(Revision tracking records)
-=-=-

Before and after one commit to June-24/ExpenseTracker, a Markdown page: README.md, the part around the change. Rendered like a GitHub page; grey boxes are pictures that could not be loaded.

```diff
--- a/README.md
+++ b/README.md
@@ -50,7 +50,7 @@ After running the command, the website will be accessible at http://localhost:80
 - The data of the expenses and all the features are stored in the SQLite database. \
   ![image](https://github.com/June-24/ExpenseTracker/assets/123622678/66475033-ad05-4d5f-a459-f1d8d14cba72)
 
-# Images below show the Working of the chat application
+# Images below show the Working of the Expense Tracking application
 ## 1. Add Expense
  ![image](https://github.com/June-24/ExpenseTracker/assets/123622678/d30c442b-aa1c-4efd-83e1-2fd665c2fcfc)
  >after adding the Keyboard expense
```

-=-=-

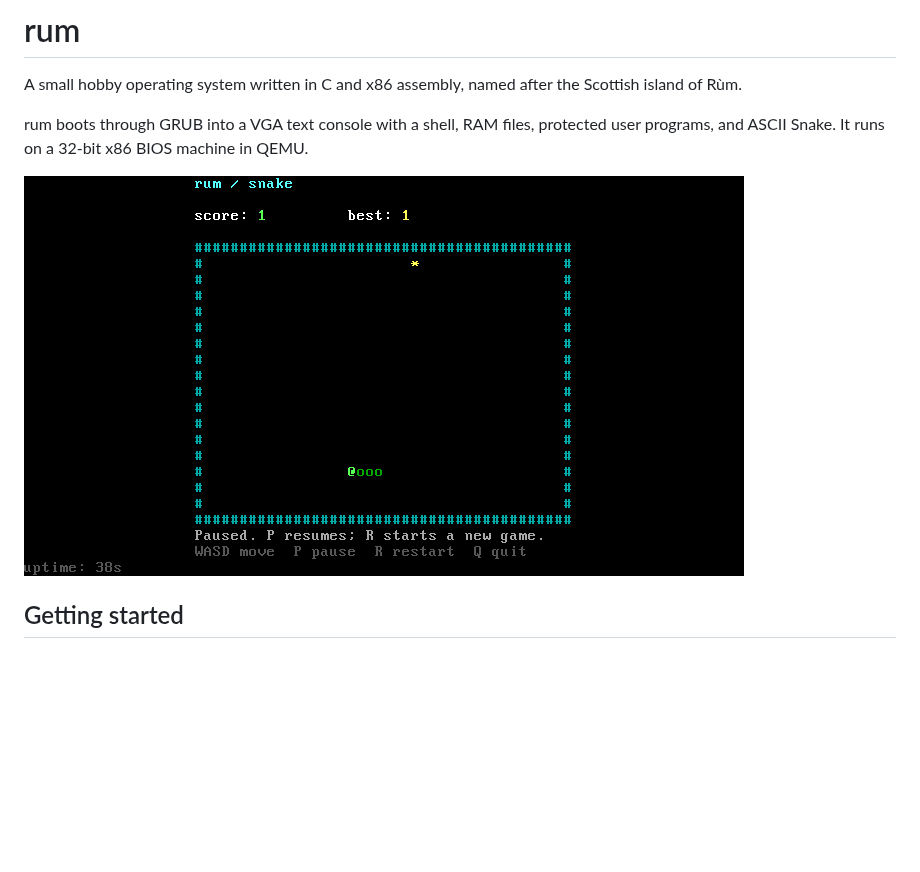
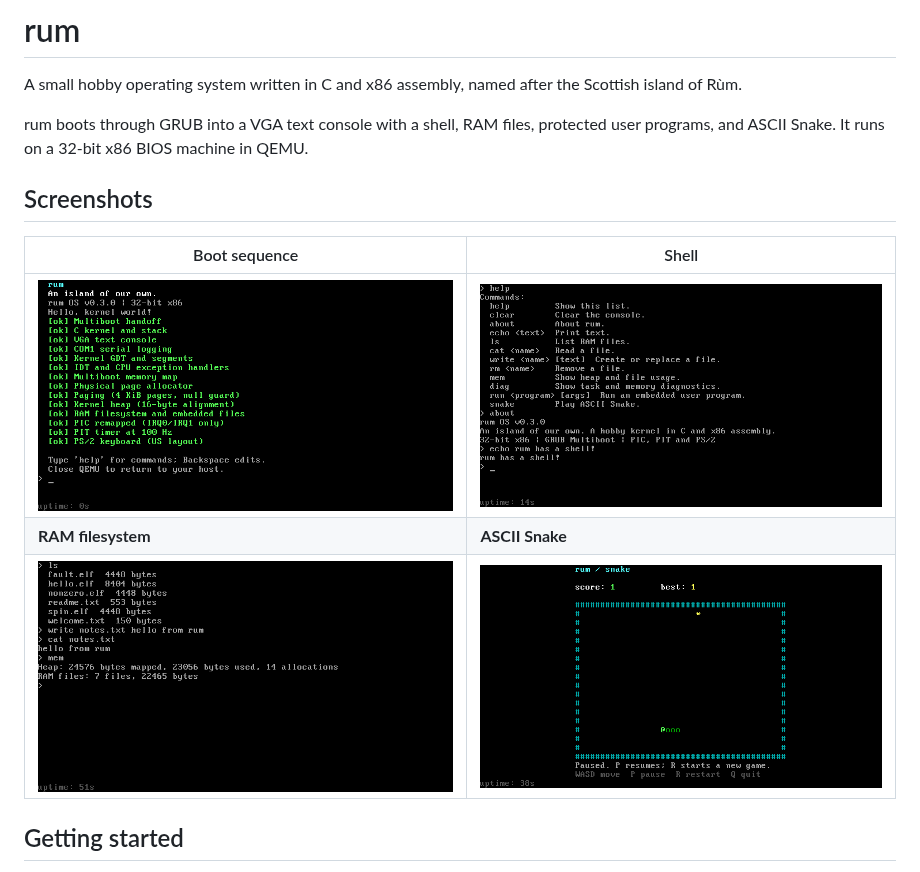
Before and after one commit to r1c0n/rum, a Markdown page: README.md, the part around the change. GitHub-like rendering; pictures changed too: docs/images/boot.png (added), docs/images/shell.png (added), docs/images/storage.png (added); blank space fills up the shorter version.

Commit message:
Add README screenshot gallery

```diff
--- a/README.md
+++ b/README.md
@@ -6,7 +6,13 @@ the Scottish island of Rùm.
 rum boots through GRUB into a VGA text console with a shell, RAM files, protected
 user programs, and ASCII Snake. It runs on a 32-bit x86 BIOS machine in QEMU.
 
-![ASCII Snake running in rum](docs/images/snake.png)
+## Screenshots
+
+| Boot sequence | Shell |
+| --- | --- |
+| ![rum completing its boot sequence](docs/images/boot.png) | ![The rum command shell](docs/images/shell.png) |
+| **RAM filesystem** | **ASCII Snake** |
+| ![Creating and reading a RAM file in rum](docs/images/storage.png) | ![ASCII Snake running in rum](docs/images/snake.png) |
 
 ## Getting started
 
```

-=-=-

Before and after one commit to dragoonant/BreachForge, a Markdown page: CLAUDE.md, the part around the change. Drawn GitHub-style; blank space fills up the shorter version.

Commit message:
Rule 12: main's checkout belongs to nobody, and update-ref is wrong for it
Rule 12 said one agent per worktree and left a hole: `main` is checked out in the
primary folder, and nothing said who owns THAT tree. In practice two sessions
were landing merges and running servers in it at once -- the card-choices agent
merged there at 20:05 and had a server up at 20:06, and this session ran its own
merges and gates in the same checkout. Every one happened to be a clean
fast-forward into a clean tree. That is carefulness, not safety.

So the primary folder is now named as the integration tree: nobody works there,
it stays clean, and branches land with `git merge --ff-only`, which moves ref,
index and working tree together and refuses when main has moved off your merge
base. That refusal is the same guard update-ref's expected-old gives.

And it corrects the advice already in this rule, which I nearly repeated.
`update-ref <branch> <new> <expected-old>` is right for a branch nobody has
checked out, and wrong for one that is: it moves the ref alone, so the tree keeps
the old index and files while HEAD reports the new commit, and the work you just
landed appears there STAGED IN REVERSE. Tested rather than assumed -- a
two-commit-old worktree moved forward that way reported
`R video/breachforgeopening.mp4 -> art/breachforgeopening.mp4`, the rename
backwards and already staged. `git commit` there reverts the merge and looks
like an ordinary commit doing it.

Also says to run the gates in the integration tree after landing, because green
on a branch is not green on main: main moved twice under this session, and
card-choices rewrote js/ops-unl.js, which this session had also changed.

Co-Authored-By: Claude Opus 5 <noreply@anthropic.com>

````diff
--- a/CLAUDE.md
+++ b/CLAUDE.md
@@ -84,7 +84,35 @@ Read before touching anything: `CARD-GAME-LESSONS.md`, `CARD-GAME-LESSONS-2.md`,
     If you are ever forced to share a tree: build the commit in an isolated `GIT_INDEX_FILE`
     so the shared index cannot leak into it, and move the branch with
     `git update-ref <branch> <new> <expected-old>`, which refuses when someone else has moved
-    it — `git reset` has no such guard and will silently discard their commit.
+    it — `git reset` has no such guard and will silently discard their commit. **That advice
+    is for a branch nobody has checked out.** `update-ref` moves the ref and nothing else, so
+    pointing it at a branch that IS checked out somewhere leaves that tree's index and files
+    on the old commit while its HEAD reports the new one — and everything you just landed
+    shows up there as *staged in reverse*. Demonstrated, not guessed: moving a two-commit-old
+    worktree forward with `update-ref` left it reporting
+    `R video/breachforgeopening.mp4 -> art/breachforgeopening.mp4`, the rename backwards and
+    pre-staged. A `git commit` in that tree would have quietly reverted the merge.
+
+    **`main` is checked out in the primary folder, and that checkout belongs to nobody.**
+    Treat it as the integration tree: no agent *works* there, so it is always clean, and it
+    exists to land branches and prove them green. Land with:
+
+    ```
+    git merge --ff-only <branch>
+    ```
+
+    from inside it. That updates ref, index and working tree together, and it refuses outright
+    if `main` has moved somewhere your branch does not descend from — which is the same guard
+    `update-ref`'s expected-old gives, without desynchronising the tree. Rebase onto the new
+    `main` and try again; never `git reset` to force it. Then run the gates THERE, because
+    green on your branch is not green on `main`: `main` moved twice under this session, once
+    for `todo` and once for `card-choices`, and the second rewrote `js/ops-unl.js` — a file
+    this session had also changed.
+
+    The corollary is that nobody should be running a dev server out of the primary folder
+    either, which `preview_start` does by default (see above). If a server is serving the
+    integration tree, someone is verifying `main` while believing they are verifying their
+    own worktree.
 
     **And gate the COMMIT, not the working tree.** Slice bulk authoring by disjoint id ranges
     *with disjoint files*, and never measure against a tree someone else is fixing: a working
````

-=-=-

REQUIREMENT »
Report every line above that has the string "Snake" in it.

ANSWER TO THIS TASK »
 user programs, and ASCII Snake. It runs on a 32-bit x86 BIOS machine in QEMU.
-![ASCII Snake running in rum](docs/images/snake.png)
+| **RAM filesystem** | **ASCII Snake** |
+| ![Creating and reading a RAM file in rum](docs/images/storage.png) | ![ASCII Snake running in rum](docs/images/snake.png) |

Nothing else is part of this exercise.